English Matters has curated a short list of public-facing essays from our abundant pool of faculty articles. These essays are posted not just to recognize their authors, but also so that our alumni and wider community might read and enjoy them.
Check out Eva Cherniavsky's essay, "Against the Common Sense: Academic Freedom as a Collective Right," recently printed in the Journal of Academic Freedom. From the article’s abstract:
“This essay argues that the common sense of “academic freedom” in US universities today represents a historically anemic version of the concept that is markedly misaligned with contemporary political culture and its bearing on higher education. In this commonsense view, academic freedom is distinct from and yet fundamentally analogous to free speech rights: it is a principle that protects the free expression (spoken or printed) of individual faculty. This common sense privileges only the third principle (of three) in the AAUP’s 1940 codification of academic freedom—the principle concerning a faculty member’s civic freedom—and, moreover, erroneously conceives the first two principles, regarding research and teaching, as operating on the same model of individual liberties as the third. We need to resuscitate an understanding of academic freedom as the collective right of faculty to set the norms of academic debate, free from interference by administration, governing boards, or the state.”

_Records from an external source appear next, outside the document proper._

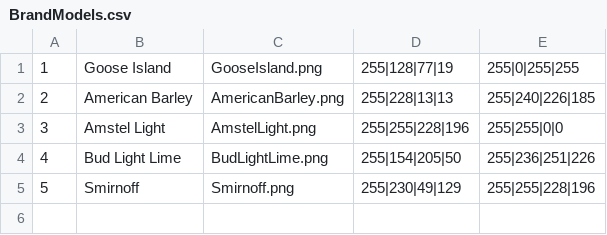
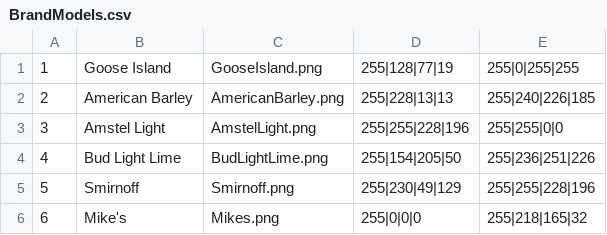
Before and after one commit to DaultonNelson/BeerCapLoggerWPFProject, a CSV file: UtilityFiles/BrandModels.csv, drawn as a sheet; the diff names each change by its address in the sheet, - before the commit and + after, or states it on an @@ line.

```diff
--- a/UtilityFiles/BrandModels.csv
+++ b/UtilityFiles/BrandModels.csv
+row 6: 6 | Mike's | Mikes.png | 255|0|0|0 | 255|218|165|32
```
Also changed, not shown: 12 other files.
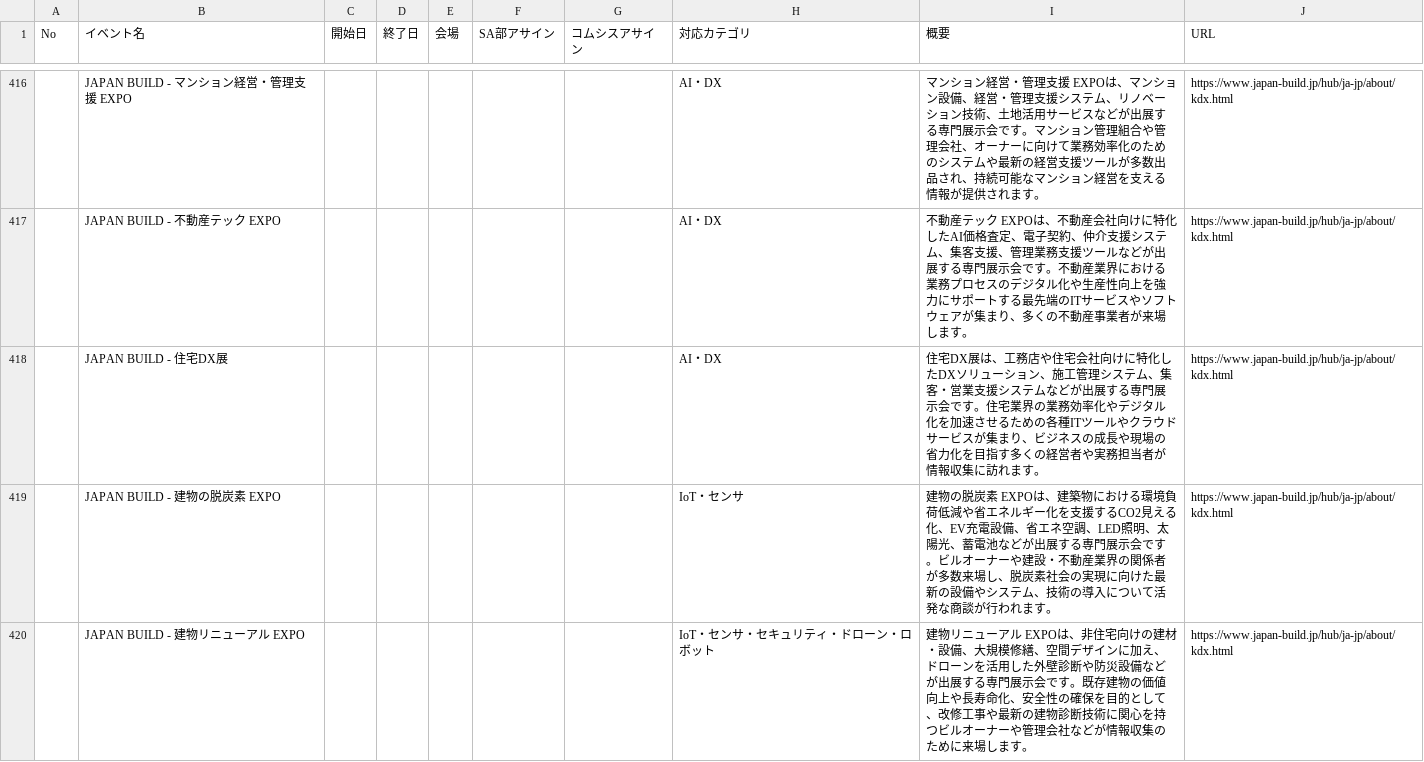
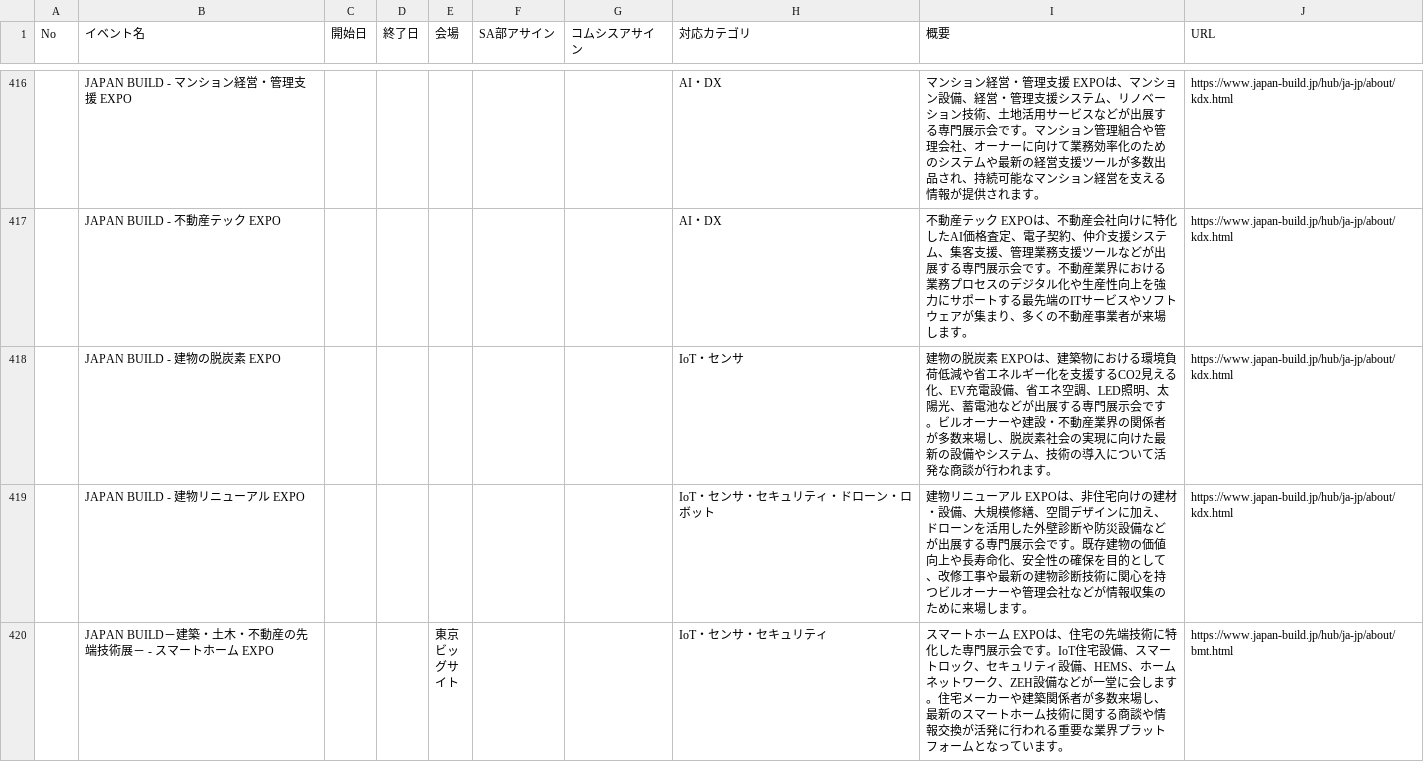
Before and after one commit to shotarolabpc-blip/exhibition-radar, a CSV file: docs/data/events.csv, drawn as a sheet; only a part is shown, gaps mark what is left out; the shorter side is filled out with more unchanged rows; the diff covers the shown part only.

```diff
--- a/docs/data/events.csv
+++ b/docs/data/events.csv
@@ -417,3 +417,2 @@
 "","JAPAN BUILD - 不動産テック EXPO","","","","","","AI・DX","不動産テック EXPOは、不動産会社向けに特化したAI価格査定、電子契約、仲介支援システム、集客支援、管理業務支援ツールなどが出展する専門展示会です。不動産業界における業務プロセスのデジタル化や生産性向上を強力にサポートする最先端のITサービスやソフトウェアが集まり、多くの不動産事業者が来場します。","https://www.japan-build.jp/hub/ja-jp/about/kdx.html"
-"","JAPAN BUILD - 住宅DX展","","","","","","AI・DX","住宅DX展は、工務店や住宅会社向けに特化したDXソリューション、施工管理システム、集客・営業支援システムなどが出展する専門展示会です。住宅業界の業務効率化やデジタル化を加速させるための各種ITツールやクラウドサービスが集まり、ビジネスの成長や現場の省力化を目指す多くの経営者や実務担当者が情報収集に訪れます。","https://www.japan-build.jp/hub/ja-jp/about/kdx.html"
 "","JAPAN BUILD - 建物の脱炭素 EXPO","","","","","","IoT・センサ","建物の脱炭素 EXPOは、建築物における環境負荷低減や省エネルギー化を支援するCO2見える化、EV充電設備、省エネ空調、LED照明、太陽光、蓄電池などが出展する専門展示会です。ビルオーナーや建設・不動産業界の関係者が多数来場し、脱炭素社会の実現に向けた最新の設備やシステム、技術の導入について活発な商談が行われます。","https://www.japan-build.jp/hub/ja-jp/about/kdx.html"
```
Also changed, not shown: 7 removed rows elsewhere in this file, 8 other files.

Rush Daniel published his essay, "Austin is Ground Zero for a Different Kind of Neoliberalism" in Jacobin. Professor Daniel recently took a tenure-track position at Seton Hall, so we are thrilled for him, but will certainly miss his presence as a colleague. English Matters editorial staff has read all of Daniel’s recently published essays. We hope that he takes our comparison to David Brooks as a compliment! The two are politically distant, but share the ability to write engaging analytic prose pitched precisely at an interested, non-expert audience. Nothing is simplified; concepts are made accessible in a flowing, conversationally-erudite style that must certainly be much harder to reproduce than its grace makes it seem. You can read another half dozen of Rush Daniel’s excellent articles at Jacobin.
Professor Frances McCue has published a long form story in Indian Country Today about finding the lost poems of Wilma Mankiller. “The Lost Poems of Wilma Mankiller” recounts how during the summer of 2021, Mankiller's widower, Charlie Soap, Professor McCue, and their friend Greg Shaw searched a barn in Northeastern Oklahoma and came away with a treasure trove of poems.
And last but certainly not least, Jesse Oak Taylor's very interesting article "A Great Fire Somewhere? Synchronous Living in Epochal Times" was published in a Publications of the Modern Language Association of America (PMLA). “A Great Fire Somewhere?,” part of a PMLA cluster of essays about 2020, unpacks the visceral, novel reality of seemingly ubiquitous summer wildfire smoke in the Western United States.